Care Transitions patients typically have a usual source of primary care and fewer social issues, but receive no care coordination services from their primary care providers.
The Care Transitions team, consisting of embedded care management nurses and health coaches, provides services to the patients of two Federally Qualified Health Centers (FQHC) in Camden – CAMcare and Project HOPE. Patients are typically enrolled in the Care Transitions Program after they are admitted to the hospital.
The Coalition is working with the two FQHC’s to help them become patient centered medical homes that will use nurse care coordinators to focus on patients needing care transitions.
As result of the program, new patterns of care transitions and care coordination are being developed between Camden’s hospitals and the FQHCs.
Utilizing Technology to Improve Care
The Care Management and Care Transitions Programs rely heavily on data from our Health Information Exchange (HIE). The teams receive real-time alerts on hospital and ER utilization from the HIE for targeted patients.
The teams use an Electronic Health Record (EHR) embedded in the HIE to record care management notes.
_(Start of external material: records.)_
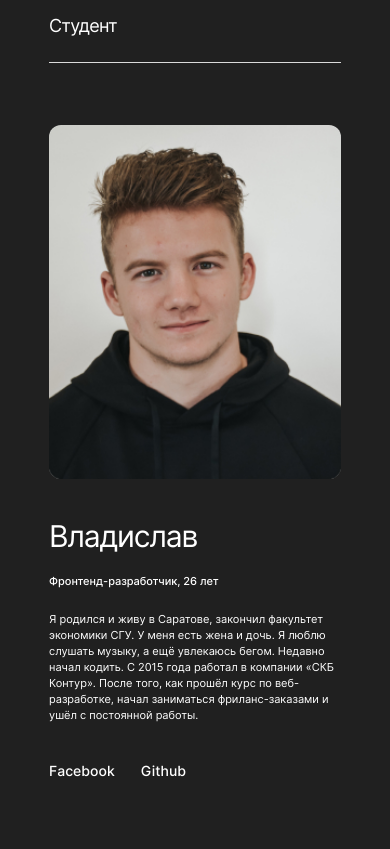
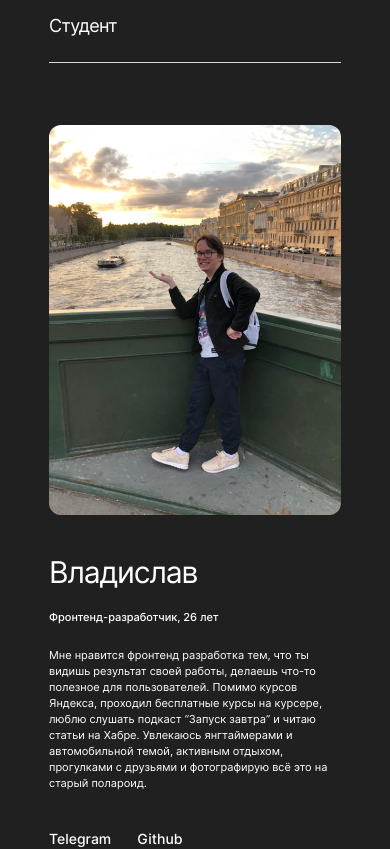
Before and after one commit to VladislavKondratjev/movies-explorer-frontend, a React (Create React App) app: page / in a window 390 px wide. Shown: the part 2060-2909 px from the top of the page. Built offline with nearby package versions, Linux system fonts and the light colour scheme.

Commit message:
about me info added

```diff
--- a/src/components/AboutMe/AboutMe.css
+++ b/src/components/AboutMe/AboutMe.css
@@ -22,6 +22,7 @@
 .about-me__photo {
   float: right;
   border-radius: 12px;
+  max-width: 350px;
 }
 
 .about-me__name {
@@ -67,23 +68,31 @@
     max-width: 668px;
     margin: 65px auto 0 auto;
   }
+
   .about-me__title {
     padding: 23px 0px;
   }
+
   .about-me__name {
     font-size: 40px;
     line-height: 40px;
     margin-bottom: 15px;
   }
+
   .about-me__subtitle {
     font-size: 12px;
     line-height: 18px;
   }
+
   .about-me__about {
     font-size: 12px;
     line-height: 18px;
     max-width: 363px;
     margin-top: 22px;
+  }
+
+  .about-me__photo {
+    max-width: 250px;
   }
 }
 
@@ -92,18 +101,22 @@
     max-width: 292px;
     margin: 29px auto 0 auto;
   }
+
   .about-me__title {
     font-size: 18px;
     line-height: 22px;
     padding: 25px 0px;
   }
+
   .about-me__profile {
     margin-top: 62px;
   }
+
   .about-me__photo {
-    width: 100%;
+    max-width: 100%;
     float: none;
   }
+
   .about-me__name {
     font-size: 30px;
     line-height: 36px;
@@ -111,10 +124,12 @@
     margin-bottom: 19px;
     margin-top: 36px;
   }
+
   .about-me__subtitle {
     font-size: 11px;
     line-height: 16px;
   }
+
   .about-me__about {
     font-size: 11px;
     line-height: 16px;
@@ -122,6 +137,7 @@
     margin-top: 22px;
     margin-bottom: 38px;
   }
+
   .about-me__social-links {
     margin-right: 26px;
   }
--- a/src/components/AboutMe/AboutMe.js
+++ b/src/components/AboutMe/AboutMe.js
@@ -6,18 +6,18 @@ export default function AboutMe() {
     <section className="about-me" id="about-me">
       <h2 className="about-me__title">Студент</h2>
       <div className="about-me__profile">
-          <img className="about-me__photo" src={photo} alt="Виталий"/>
-      <h3 className="about-me__name">Владислав</h3>
-      <p className="about-me__subtitle">Фронтенд-разработчик, 26 лет</p>
-      <p className="about-me__about">
-        Я родился и живу в Саратове, закончил факультет экономики СГУ. У меня
-        есть жена и дочь. Я люблю слушать музыку, а ещё увлекаюсь бегом. Недавно
-        начал кодить. С 2015 года работал в компании «СКБ Контур». После того,
-        как прошёл курс по веб-разработке, начал заниматься фриланс-заказами и
-        ушёл с постоянной работы.
-      </p>
-      <a className="about-me__social-links" href="https://www.facebook.com/profile.php?id=100014322246705">Facebook</a>
-      <a className="about-me__social-links" href="https://github.com/VladislavKondratjev">Github</a>
+        <img className="about-me__photo" src={photo} alt="Виталий" />
+        <h3 className="about-me__name">Владислав</h3>
+        <p className="about-me__subtitle">Фронтенд-разработчик, 26 лет</p>
+        <p className="about-me__about">
+          Мне нравится фронтенд разработка тем, что ты видишь результат своей работы,
+          делаешь что-то полезное для пользователей. Помимо курсов Яндекса, проходил
+          бесплатные курсы на курсере, люблю слушать подкаст “Запуск завтра” и читаю статьи
+          на Хабре. Увлекаюсь янгтаймерами и автомобильной темой, активным
+          отдыхом, прогулками с друзьями и фотографирую всё это на старый полароид.
+        </p>
+        <a className="about-me__social-links" href="https://t.me/vkondratjev">Telegram</a>
+        <a className="about-me__social-links" href="https://github.com/VladislavKondratjev">Github</a>
       </div>
     </section>
   );
--- a/src/components/Portfolio/Portfolio.js
+++ b/src/components/Portfolio/Portfolio.js
@@ -18,10 +18,10 @@ export default function Portfolio() {
           <a className="portfolio__link" href="https://vladislavkondratjev.github.io/russian-travel/">↗</a>
         </li>
         <li className="portfolio__links-element">
-          <a className="portfolio__link" href="https://vkondratjev.nomoredomains.icu/">
+          <a className="portfolio__link" href="https://github.com/VladislavKondratjev/react-mesto-auth">
             Одностраничное приложение
           </a>
-          <a className="portfolio__link" href="https://vkondratjev.nomoredomains.icu/">↗</a>
+          <a className="portfolio__link" href="https://github.com/VladislavKondratjev/react-mesto-auth">↗</a>
         </li>
       </ul>
     </section>
```
Also changed, not shown: src/images/about-me__photo.jpg.
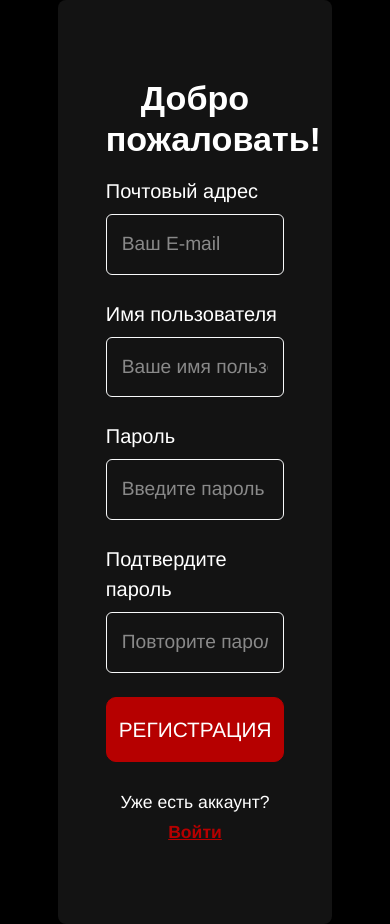
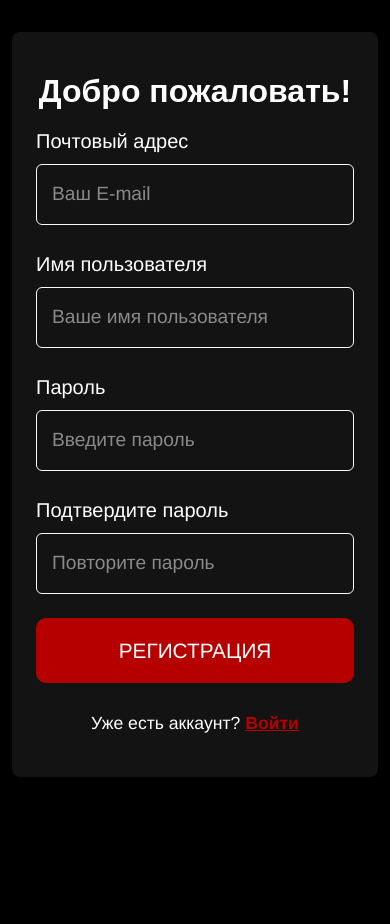
Before and after one commit to k1lst1x/ESPORTSHUB, a Django app: page /users/register/ in a window 390 px wide. Run offline with Django 4.2, Linux system fonts and the light colour scheme; some web fonts are replaced.

Commit message:
fixed the authorization pages

```diff
--- /dev/null
+++ b/static/css/registration.css
@@ -0,0 +1,128 @@
+/* ----------  ≤ 1600 px  ---------- */
+@media (max-width: 1600px) {
+
+  /* Общая «рамка» формы Авторизации/Регистрации */
+  .row.w-75 {
+      width: 90% !important;      /* было 75 % – берём чуть больше экрана */
+      max-width: 1100px;          /* фикс‑лимит, чтобы не «растягивалось» */
+  }
+
+  /* Левая половина с формой */
+  .col-md-6.p-5 {
+      padding: 3rem 2.5rem !important;    /* было 5rem – уменьшаем отступы */
+  }
+  .col-md-6 .display-4 {                  /* «Добро пожаловать!» */
+      font-size: 2.8rem;                  /* было 3.5–4rem  */
+      line-height: 1.2;
+  }
+  .col-md-6 input {                       /* поля ввода */
+      font-size: 1.05rem;
+      padding: 12px 15px;
+  }
+  .col-md-6 button.btn {                  /* кнопка «ВХОД» */
+      font-size: 1.15rem;
+      padding: 12px 0;
+  }
+
+  /* Логотип сверху */
+  .position-absolute.top-0 img {
+      height: 110px;                      /* было 140 px */
+  }
+
+  /* Правая половина с картинкой */
+  .col-md-6.d-md-block {
+      background-size: 140% auto;         /* сильнее кадрируем, чтобы не «прилипало» */
+  }
+
+  /* ---------- универсальные блоки сайта ---------- */
+
+  /* Hero‑секция */
+  .left h1           { font-size: 3.35rem; } /* было 4rem → компактнее */
+  .left button       { font-size: 1.15rem; padding: 10px 22px 14px; }
+  .game              { font-size: 2.5rem; }  /* CS2 / Dota2 */
+
+  /* «Лучшие игроки» — чуть уже карточки */
+  .player-card       { width: 300px; height: 130px; }
+  .player-name       { font-size: 1.15rem; }
+
+  /* Блок турнира */
+  .tournament-title,
+  .tournament-date   { font-size: 3.35rem; }
+
+  /* Кнопки турниров и «читать ещё» */
+  .red-button,
+  .tournament-btn    { font-size: 0.95rem; padding: 10px 22px; }
+
+  /* Боковые новости, если видны */
+  .news              { width: 280px; padding: 18px; }
+  .news h3           { font-size: 1.4rem; }
+
+  /* Столбцы таблицы матчей – текст чуть мельче, чтобы не ломалось */
+  tbody td           { font-size: 1.05rem; }
+  .score-win,
+  .score-lose        { font-size: 1.5rem; padding: 6px 12px; }
+
+}
+
+/* ---------- МОБИЛЬНАЯ ВЕРСИЯ ≤ 768 px ---------- */
+@media (max-width: 768px) {
+
+    /* Контейнер-рамка формы: по центру и уже */
+    .row.w-75 {
+        width: 100% !important;     /* во всю ширину устройства */
+        max-width: 500px;           /* но не шире 500 px, чтобы поля не «растягивались» */
+        margin: 0 auto;             /* горизонтальное центрирование */
+        box-shadow: none;           /* убираем тяжёлую тень на маленьких экранах */
+        border-radius: 0;           /* если хотите — скругления можно оставить */
+    }
+
+    /* Левая колонка с формой занимает 100 % */
+    .col-md-6.p-5 {
+        padding: 2.5rem 1.5rem !important;  /* меньше боковые отступы */
+    }
+
+    /* Заголовок */
+    .col-md-6 .display-4 {
+        font-size: 2rem;             /* компактнее шрифт */
+        text-align: center;          /* по центру */
+    }
+
+    /* Логотип выводим выше формы и по центру */
+    .position-absolute.top-0.start-0 {
+        position: static !important; /* снимаем absolute, чтобы не «залипал» сверху */
+        padding-left: 0 !important;
+        margin-bottom: 1rem;
+        text-align: center;
+    }
+    .position-absolute.top-0 img {
+        height: 90px;                /* меньше сам логотип */
+    }
+
+    /* Поля ввода и кнопка — чуть ниже, ровно по центру */
+    form .form-control {
+        font-size: 1rem;
+        padding: 12px 14px;
+    }
+    form .btn {
+        font-size: 1.1rem;
+        padding: 12px 0;
+    }
+
+    /* Правая колонка с картинкой уже скрыта класcом d-none d-md-block,
+       но на всякий случай гарантируем: */
+    .col-md-6.d-md-block { display: none !important; }
+    .container-fluid.d-flex {
+        height: auto !important;      /* вместо 100vh */
+        min-height: 100vh;            /* чтобы центрирование сохранилось */
+        align-items: flex-start !important; /* контент «прилипает» к верху,
+                                               иначе центр убегает при scroll */
+        overflow-y: auto;             /* даём прокрутку */
+        padding-top: 2rem;            /* небольшие отступы сверху/снизу */
+        padding-bottom: 2rem;
+    }
+
+    /* 2. Внутренний .row тоже без жёсткой высоты */
+    .row.w-75 {
+        height: auto !important;
+    }
+}
--- a/templates/registration/login.html
+++ b/templates/registration/login.html
@@ -2,6 +2,8 @@
 {% load static %}
 
 {% block content %}
+<link rel="stylesheet" href="{% static 'css/registration.css' %}">
+<meta name="viewport" content="width=device-width, initial-scale=1" />
 <div class="container-fluid d-flex justify-content-center vh-100">
     <div class="row w-75 shadow-lg rounded-3 overflow-hidden d-flex align-items-stretch" style="max-width: 100%; height: 100%;">
         <!-- Левая часть с формой -->
--- a/templates/registration/password_reset_form.html
+++ b/templates/registration/password_reset_form.html
@@ -2,6 +2,8 @@
 {% load static %}
 
 {% block content %}
+<link rel="stylesheet" href="{% static 'css/registration.css' %}">
+<meta name="viewport" content="width=device-width, initial-scale=1" />
 <div class="container-fluid d-flex justify-content-center vh-100">
     <div class="row w-75 shadow-lg rounded-3 overflow-hidden d-flex align-items-stretch" style="max-width: 100%; height: 100%;">
         <!-- Левая часть с формой -->
--- a/templates/registration/register.html
+++ b/templates/registration/register.html
@@ -2,6 +2,8 @@
 {% load static %}
 
 {% block content %}
+<link rel="stylesheet" href="{% static 'css/registration.css' %}">
+<meta name="viewport" content="width=device-width, initial-scale=1" />
 <div class="container-fluid d-flex justify-content-center vh-100">
     <div class="row w-75 shadow-lg rounded-3 overflow-hidden d-flex align-items-stretch" style="max-width: 100%; height: 100%;">
         <!-- Левая часть с формой -->
```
With patient consent, healthcare providers and social workers across the city have access to these notes and can send encrypted messages for care coordination purposes. Aggregate clinical and utilization data is also exportable to identify additional care coordination opportunities.
Citywide Collaboration to Improve Care
The Coalition holds a monthly Care Management Committee meeting that rotates between the hospitals and is attended by social workers and other supportive services providers from across the city. This committee helped to oversee the development of the high utilizer team and continues to advise the Care Management Program.
Through the Coalition’s work with high utilizers the staff has built close relationships with emergency room physicians, hospitalists, specialists, social workers, and nurse discharge planners across the city. These relationships are crucial to the team’s success and ensure good discharge planning and care coordination upon discharge.